I really wished I could have sprinted the finish, but 2 things were against me. One, there was a set of mats that my tired mind mistook for the finish line right before I rounded the corner to the finish line. Fortunately, my husband called out my name when I stopped to walk there, so I looked up and saw my mistake.
The other issue was that I was concerned my legs might cramp up, like at the end of the half marathon. Having been fighting the side ache, I had declined any other fluids during the 3.1 miles of running, but I doubt that would really have made a difference. The legs were just tired and doing what they could. I would just have to rely on the feeling of pace I had worked on developing all these weeks.
I ended up running an overall pace that was 7 seconds a mile faster than last year, so that obviously made me happy. I really didn’t feel like I was running that pace. Even though I had been attaining that pace regularly during training, it just didn’t have the same sensation at this point in the race. I wanted to feel faster, but an average 8:16 minute mile pace is very satisfactory for me at this stage at the end of a sprint triathlon! Run time 25:37 (minutes:seconds)
Having beat my last year’s total finish time by 5 minutes, I was disappointed to see that another 52 year old woman had crossed the finish line 10 minutes before me. Hmpf. So, it looked like this year I would get 2nd in my age group. When the awards were being given out, I was even more disappointed because I saw that first place winners were getting a fun lime green baseball cap. Second place only got a black cap.
Then, when they were calling second place for my age group, they called someone else’s name! My heart fell! When my name was called next, I was confused, but happy. I got my bright green hat! 🙂 It turns out that the 52 year old woman who beat me took first place for all sprint distance women, which “disqualifies her” for an age group award. (she got much nicer awards) So, I have mixed feelings about this.
My overall ranking among all sprint distance racers was 10 places better than last year, but what really counts is that my personal time was better. The mix of people is going to be different every year. For instance, the woman’s overall winner last year completed the course in 1 hour 5 minutes 13 seconds. The time for this year’s winner was just over 1 hour 12 minutes.
Being beat by 10 minutes by another 52 year old woman means that I really can’t use my age as an excuse for anything.
Total finish time: 1:22:36 (hour:minutes:seconds) (transition 1 took 2:51, transition 2 only 1:02)
“First” in age group awards, 2nd actual in my age group
79th out of all 199 sprint distance racers
23th out of 97 women in the sprint triathlon
For the record, I did not use my bike side mirror (the one that attaches to my sunglasses) or my Garmin watch (not water proof) for this race. I thought both would slow me down too much trying to put them on during transitions. I found that I did not miss the mirror, probably partly because I was only dealing with other cyclists and not motor vehicle traffic. I was able to glance over my shoulder adequately before moving out to pass others.

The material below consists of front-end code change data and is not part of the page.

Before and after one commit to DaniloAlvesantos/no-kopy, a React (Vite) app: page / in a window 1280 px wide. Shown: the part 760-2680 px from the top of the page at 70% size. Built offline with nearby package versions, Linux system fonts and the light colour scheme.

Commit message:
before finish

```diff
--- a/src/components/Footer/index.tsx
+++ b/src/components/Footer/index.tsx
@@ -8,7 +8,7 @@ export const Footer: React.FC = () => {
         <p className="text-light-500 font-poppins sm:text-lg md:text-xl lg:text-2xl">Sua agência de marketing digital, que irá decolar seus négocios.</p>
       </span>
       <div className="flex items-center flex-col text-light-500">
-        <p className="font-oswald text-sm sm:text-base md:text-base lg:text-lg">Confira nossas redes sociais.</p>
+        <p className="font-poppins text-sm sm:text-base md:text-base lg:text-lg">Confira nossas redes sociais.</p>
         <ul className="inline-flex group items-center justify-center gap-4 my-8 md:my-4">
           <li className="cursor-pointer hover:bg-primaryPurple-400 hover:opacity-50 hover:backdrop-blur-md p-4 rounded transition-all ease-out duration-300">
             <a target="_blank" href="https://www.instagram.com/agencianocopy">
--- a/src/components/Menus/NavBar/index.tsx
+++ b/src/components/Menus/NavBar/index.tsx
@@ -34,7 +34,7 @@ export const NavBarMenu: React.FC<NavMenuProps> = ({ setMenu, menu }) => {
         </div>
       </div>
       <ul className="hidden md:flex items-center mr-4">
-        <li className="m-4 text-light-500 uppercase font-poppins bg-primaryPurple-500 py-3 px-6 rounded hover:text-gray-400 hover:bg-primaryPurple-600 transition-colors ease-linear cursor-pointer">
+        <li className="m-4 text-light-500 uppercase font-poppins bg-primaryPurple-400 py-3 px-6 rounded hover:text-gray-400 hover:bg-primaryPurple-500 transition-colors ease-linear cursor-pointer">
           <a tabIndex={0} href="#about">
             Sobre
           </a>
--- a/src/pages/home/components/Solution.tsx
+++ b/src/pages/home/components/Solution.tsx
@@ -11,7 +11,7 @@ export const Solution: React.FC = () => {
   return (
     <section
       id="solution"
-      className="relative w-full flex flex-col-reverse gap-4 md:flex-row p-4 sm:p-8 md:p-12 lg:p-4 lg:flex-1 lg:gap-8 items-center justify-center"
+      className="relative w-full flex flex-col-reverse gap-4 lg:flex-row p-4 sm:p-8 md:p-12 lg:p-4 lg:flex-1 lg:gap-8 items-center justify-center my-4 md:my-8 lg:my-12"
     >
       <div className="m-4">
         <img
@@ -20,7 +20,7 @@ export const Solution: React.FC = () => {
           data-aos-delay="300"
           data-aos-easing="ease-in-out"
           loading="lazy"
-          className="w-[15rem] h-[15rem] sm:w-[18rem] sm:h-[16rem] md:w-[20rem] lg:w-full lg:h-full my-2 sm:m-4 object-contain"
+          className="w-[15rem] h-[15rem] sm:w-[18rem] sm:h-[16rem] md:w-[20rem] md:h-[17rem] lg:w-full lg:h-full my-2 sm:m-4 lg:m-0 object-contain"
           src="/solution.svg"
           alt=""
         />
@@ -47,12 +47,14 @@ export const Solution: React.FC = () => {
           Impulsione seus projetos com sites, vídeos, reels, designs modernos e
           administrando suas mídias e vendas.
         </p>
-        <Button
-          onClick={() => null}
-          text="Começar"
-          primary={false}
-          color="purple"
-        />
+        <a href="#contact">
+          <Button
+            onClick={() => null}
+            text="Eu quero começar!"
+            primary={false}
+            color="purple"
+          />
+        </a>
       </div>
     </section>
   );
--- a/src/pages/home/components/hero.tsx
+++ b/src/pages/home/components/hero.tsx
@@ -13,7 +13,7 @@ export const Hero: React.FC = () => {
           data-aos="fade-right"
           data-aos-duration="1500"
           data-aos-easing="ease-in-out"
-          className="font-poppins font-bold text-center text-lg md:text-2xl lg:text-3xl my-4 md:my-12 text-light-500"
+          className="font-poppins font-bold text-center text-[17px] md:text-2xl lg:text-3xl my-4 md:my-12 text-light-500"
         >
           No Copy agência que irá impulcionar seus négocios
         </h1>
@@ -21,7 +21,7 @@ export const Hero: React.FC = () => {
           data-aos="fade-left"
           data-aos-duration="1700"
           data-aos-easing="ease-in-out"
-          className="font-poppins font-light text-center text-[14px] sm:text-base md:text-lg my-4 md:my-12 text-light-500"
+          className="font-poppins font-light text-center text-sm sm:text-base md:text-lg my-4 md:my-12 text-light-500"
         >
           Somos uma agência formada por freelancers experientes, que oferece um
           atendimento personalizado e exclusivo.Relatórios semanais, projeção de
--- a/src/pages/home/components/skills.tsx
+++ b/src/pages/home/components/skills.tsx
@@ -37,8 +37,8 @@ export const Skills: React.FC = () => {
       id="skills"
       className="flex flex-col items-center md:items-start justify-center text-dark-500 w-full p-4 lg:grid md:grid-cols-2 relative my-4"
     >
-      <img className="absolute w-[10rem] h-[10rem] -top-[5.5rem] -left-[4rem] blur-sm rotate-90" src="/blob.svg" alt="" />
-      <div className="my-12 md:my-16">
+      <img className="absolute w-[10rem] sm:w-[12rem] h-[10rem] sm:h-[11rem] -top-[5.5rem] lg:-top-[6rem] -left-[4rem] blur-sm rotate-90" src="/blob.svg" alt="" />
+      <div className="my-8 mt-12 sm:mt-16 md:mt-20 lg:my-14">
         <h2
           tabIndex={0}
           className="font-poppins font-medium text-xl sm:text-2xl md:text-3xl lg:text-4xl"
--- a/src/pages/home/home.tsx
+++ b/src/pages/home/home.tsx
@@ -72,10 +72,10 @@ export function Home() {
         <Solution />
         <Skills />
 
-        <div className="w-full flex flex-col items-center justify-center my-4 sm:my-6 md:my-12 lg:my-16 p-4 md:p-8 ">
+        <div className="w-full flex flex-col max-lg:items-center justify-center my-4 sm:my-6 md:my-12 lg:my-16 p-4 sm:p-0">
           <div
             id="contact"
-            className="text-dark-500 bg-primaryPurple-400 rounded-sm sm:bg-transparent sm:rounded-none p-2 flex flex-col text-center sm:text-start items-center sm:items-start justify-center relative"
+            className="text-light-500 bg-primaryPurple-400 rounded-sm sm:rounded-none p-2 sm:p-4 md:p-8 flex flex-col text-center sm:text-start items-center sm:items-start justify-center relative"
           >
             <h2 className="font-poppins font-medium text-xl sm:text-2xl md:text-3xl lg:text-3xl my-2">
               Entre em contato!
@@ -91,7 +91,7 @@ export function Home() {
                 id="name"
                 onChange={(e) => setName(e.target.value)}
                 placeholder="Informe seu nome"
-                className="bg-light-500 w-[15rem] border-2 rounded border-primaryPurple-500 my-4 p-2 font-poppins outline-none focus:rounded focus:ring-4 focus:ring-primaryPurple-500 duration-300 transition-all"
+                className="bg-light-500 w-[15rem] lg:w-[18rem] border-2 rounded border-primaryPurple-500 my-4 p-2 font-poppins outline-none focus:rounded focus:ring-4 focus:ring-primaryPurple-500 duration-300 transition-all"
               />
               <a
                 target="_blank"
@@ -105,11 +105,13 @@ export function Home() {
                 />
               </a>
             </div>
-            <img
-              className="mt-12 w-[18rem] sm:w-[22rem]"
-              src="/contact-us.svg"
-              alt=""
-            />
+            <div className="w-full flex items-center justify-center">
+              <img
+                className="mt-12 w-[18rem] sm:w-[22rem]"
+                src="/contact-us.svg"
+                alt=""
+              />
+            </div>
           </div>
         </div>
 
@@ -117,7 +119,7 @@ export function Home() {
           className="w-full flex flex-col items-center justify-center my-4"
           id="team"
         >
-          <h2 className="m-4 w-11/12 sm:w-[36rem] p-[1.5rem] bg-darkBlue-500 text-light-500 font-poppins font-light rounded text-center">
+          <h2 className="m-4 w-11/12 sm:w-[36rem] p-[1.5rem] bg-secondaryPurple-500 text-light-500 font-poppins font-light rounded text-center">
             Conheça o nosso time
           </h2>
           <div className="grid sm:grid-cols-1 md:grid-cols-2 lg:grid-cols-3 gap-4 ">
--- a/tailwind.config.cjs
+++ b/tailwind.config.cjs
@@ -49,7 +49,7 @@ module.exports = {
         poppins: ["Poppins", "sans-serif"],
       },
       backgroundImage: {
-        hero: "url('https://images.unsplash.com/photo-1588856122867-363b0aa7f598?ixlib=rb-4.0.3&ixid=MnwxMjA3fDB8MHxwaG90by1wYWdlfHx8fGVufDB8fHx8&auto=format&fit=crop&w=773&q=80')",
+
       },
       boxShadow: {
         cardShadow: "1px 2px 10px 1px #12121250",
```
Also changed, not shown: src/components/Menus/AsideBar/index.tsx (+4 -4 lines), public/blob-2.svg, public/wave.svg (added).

I was concerned about not having any idea of my total race time or running pace, but between the adrenaline from the race atmosphere and the consistent training where I DID know what my pace was it seems I was fine without the Garmin. It was nice to be aware that the clock at the finish line was set for the male Olympic racers and did not reflect my time. That would have been depressing! The race coordinators post the finish times pretty promptly for all to crowd around. 🙂
That afternoon I had dreams of the triathlon while I napped. I was in the run telling myself, “Just go a little faster. You can do it. Just a little faster.” In the dream, I did go faster. The next day, I found myself constantly thinking, “I could have gone faster!” Coach/Husband says this is normal. And the training doldrums that I felt about 6 weeks ago are a thing of the past. I’m already thinking about doing it again next year. Who’s going to do it with me??!!